_ASSIGNMENT_. The answer should be each line from the entries below that has the word "Info" in it.

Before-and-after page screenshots
----------

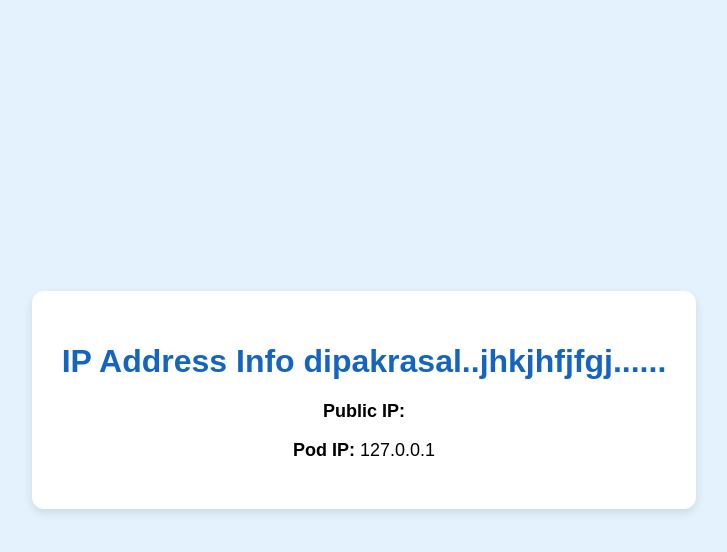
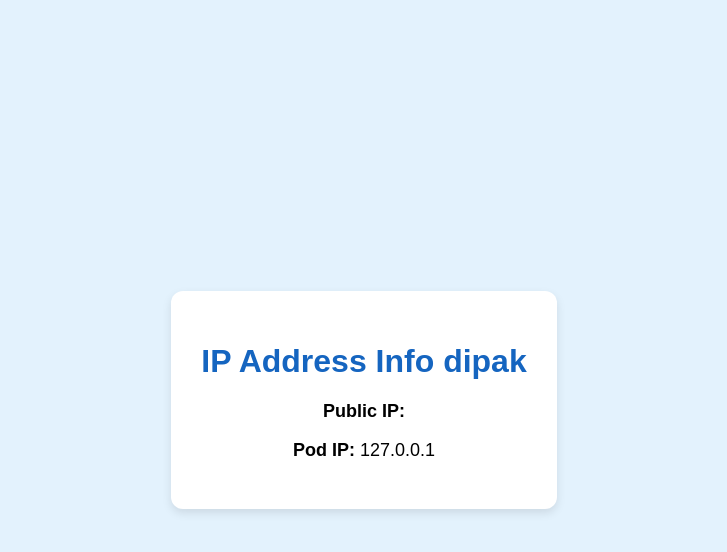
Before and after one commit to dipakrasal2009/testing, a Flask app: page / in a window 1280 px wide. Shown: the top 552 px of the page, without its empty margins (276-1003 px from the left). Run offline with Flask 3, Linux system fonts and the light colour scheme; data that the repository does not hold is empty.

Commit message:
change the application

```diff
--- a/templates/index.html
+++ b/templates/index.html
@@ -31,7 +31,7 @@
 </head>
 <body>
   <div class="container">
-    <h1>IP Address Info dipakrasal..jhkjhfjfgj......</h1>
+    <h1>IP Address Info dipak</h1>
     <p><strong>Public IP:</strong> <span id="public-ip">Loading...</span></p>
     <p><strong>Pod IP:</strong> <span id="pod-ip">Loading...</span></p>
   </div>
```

----------

_REPLY TO THE TASK_.
-    <h1>IP Address Info dipakrasal..jhkjhfjfgj......</h1>
+    <h1>IP Address Info dipak</h1>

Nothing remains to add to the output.